Did You Know Some Newer Cars Don’t Have One Of These Common Things?
Over the last twenty to thirty years automobile manufacturers have been making it harder to do your own maintenance on vehicles.
I know it's part because with new technology comes advancement in systems and so much of that relies on computer programming to run. There are so many sensors and electrical components that need to play well together and if you don't have the proper scanning tools, you might be up a creek doing work yourself. It's also an excuse for service departments to get more of your money.
I've have heard mechanics complain when chasing newer car gremlins, stating how much easier it used to be to work on some models. Today I learned something that shouldn't surprise me but did.
Car manufacturers of some makes and models have removed dipsticks to check the engine oil. Now, I know in 2017 Ford removed the transmission dipstick from the F-150 pickups, saying they are "sealed for life". Their stance is something along the lines of modern transmissions don't need the same upkeep and to bring it to them with issues. Maybe that makes sense for that component, but it makes me feel like when the tranny is done, they won't rebuild it and will just slap a new one in which will probably not be cheap. Not including an engine oil dipstick though like some BMW models and the latest version of the Toyota Supra seems insane to me.
You can check the oil still, but you need to access the level via the screen in the vehicles. It's supposed to tell you where the levels are and also alert you when it's time to add a quart. That's good in theory until your screen goes out and you can't get it into a dealer for a month. Also, there have already been reports of cars notifying owners to add a quart and when they do, it's incredibly overfilled.

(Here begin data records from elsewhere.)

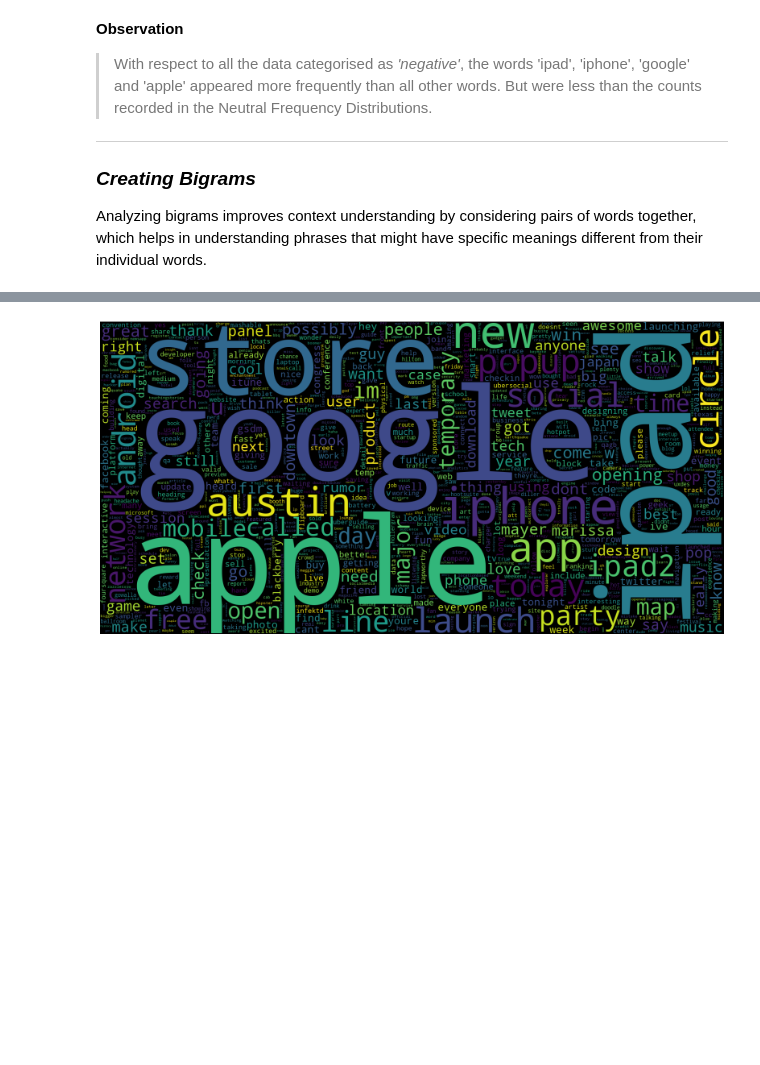
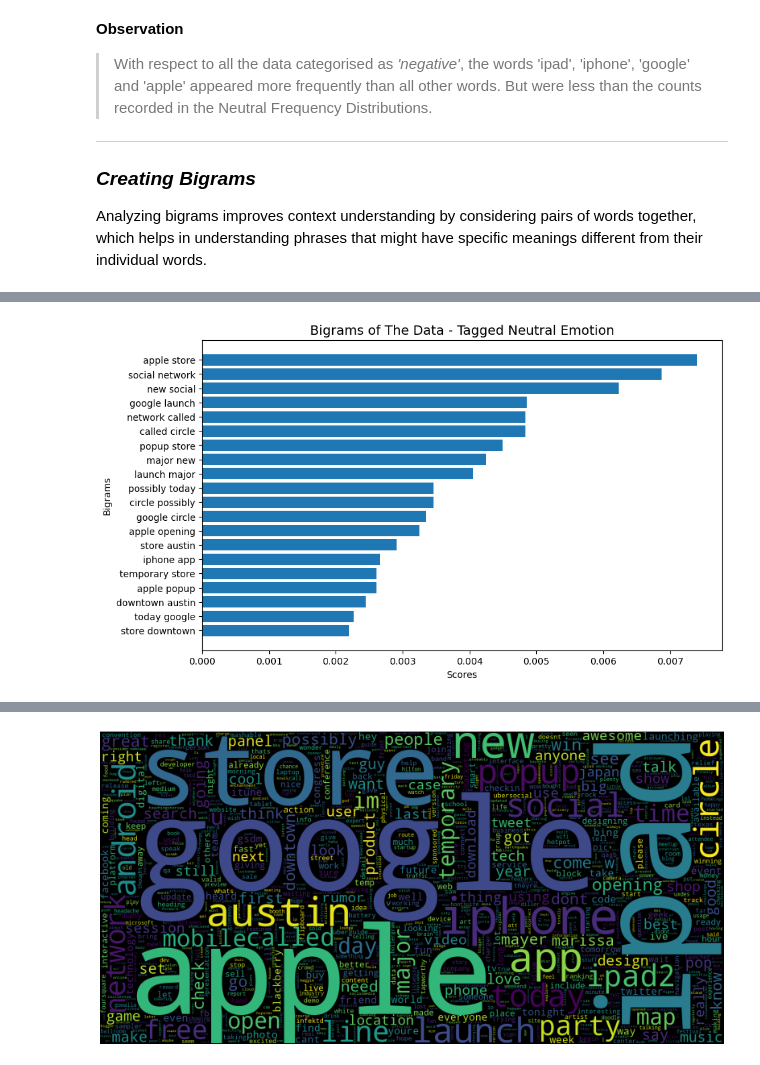
Before and after one commit to ggeorgekkariuki/SentimentFlow_NLP, a Jupyter notebook: sentimentflow.ipynb, the cells around one changed output, grey strips where cells are left out. Cells and saved outputs as stored; diff of their text form; code cells hidden in the pictures; blank space fills up the shorter version.

```diff
--- a/sentimentflow.ipynb
+++ b/sentimentflow.ipynb
@@ -668,0 +647,4 @@ def bigram_plots(sentiment=None, title="Bigram of The Data - All Sentiments", df
+# %%
+bigram_plots(sentiment='Neutral emotion', title='Bigrams of The Data - Tagged Neutral Emotion')
+# %% [output]
+[figure, added]
```
Also changed, not shown: parts of 16 cells of this notebook.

I'm a fan of new technology, but I'm not a fan of the good ole engine oil dipstick being removed from vehicles. There is nothing wrong with checking oil the old-fashioned way and I feel like the manufacturers who decided on this "fixed" a problem that wasn't a problem. I guarantee you it will increase dealer service visits if this becomes the trend going forward and it's a shame with how much we already pay for new cars. What are your thoughts on this?